### [What the exercise asks]
Find each line below containing the word "nubes" and copy it.

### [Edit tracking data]
* * *

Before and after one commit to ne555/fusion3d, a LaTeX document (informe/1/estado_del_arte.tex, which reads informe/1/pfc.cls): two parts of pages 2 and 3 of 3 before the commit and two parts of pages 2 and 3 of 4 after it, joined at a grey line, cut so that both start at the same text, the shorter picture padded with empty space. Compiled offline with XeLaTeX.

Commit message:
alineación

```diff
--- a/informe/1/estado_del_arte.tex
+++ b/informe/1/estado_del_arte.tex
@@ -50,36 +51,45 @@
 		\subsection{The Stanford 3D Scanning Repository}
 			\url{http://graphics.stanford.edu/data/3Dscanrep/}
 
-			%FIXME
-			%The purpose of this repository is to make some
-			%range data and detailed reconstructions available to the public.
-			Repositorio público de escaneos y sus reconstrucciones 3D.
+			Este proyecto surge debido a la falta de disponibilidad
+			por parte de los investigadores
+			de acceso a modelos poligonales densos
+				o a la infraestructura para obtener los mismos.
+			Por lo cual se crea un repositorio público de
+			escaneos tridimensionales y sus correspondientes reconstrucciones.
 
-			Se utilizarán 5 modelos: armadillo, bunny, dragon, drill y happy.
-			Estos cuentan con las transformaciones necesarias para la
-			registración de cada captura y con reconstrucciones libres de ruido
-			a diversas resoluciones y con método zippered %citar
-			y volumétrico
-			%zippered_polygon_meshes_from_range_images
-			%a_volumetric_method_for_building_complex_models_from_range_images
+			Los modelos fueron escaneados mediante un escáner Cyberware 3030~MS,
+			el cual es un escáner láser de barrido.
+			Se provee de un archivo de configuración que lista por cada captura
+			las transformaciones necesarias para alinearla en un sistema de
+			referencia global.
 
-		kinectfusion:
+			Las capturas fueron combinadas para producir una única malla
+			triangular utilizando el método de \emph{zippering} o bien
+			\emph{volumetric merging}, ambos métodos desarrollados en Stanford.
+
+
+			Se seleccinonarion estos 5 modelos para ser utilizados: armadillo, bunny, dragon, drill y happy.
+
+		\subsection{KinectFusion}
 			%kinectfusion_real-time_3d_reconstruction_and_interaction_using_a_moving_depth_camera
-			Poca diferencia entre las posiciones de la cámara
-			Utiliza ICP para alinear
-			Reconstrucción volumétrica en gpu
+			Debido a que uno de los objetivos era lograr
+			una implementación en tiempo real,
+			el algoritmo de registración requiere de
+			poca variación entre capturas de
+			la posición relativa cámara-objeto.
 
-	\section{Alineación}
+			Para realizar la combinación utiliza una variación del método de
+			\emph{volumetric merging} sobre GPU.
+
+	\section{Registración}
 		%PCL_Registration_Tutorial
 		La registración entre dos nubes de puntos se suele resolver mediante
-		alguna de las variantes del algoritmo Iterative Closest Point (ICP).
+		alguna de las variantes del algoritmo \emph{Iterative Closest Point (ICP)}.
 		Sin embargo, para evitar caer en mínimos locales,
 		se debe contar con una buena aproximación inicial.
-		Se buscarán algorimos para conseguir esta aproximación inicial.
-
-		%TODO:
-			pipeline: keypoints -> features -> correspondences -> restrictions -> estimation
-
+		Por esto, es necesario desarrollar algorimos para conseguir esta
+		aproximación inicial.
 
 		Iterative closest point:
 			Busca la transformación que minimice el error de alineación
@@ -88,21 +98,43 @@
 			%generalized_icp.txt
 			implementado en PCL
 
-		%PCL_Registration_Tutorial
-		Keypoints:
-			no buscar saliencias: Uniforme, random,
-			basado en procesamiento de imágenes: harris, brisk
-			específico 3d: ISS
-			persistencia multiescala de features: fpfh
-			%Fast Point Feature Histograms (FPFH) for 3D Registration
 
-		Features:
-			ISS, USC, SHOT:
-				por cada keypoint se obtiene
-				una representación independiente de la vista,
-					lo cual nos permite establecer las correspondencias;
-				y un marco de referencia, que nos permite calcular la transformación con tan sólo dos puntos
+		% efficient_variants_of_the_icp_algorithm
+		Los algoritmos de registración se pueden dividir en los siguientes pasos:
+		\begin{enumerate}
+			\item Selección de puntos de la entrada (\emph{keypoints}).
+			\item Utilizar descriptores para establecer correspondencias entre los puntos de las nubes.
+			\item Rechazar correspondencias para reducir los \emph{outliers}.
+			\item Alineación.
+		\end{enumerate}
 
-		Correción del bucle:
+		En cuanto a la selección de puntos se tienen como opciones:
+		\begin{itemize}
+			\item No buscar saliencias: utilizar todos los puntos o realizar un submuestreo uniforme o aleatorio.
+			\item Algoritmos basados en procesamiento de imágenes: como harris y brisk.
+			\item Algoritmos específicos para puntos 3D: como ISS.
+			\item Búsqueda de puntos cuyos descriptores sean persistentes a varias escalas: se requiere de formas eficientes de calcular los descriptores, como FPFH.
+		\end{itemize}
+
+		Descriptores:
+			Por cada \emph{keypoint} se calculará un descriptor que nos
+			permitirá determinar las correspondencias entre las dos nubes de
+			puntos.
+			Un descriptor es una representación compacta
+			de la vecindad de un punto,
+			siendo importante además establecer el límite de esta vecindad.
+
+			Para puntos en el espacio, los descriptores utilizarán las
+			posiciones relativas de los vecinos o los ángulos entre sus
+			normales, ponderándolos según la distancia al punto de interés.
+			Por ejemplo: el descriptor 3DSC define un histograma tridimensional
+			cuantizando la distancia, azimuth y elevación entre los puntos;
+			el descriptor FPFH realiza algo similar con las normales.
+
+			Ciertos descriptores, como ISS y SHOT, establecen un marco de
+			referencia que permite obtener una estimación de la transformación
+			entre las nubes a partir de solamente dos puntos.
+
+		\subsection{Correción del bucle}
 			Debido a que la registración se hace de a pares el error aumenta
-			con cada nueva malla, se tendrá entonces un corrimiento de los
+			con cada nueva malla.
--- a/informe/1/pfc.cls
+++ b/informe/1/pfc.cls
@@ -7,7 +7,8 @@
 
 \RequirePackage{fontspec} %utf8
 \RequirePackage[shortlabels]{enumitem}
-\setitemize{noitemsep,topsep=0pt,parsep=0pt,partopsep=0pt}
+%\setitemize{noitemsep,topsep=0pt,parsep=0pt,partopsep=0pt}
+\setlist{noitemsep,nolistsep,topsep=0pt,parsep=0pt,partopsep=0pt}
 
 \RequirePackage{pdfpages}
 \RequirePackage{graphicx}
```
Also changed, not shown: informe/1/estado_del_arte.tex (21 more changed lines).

* * *

### [Result below]
 		La registración entre dos nubes de puntos se suele resolver mediante
+			\item Utilizar descriptores para establecer correspondencias entre los puntos de las nubes.
+			permitirá determinar las correspondencias entre las dos nubes de
+			entre las nubes a partir de solamente dos puntos.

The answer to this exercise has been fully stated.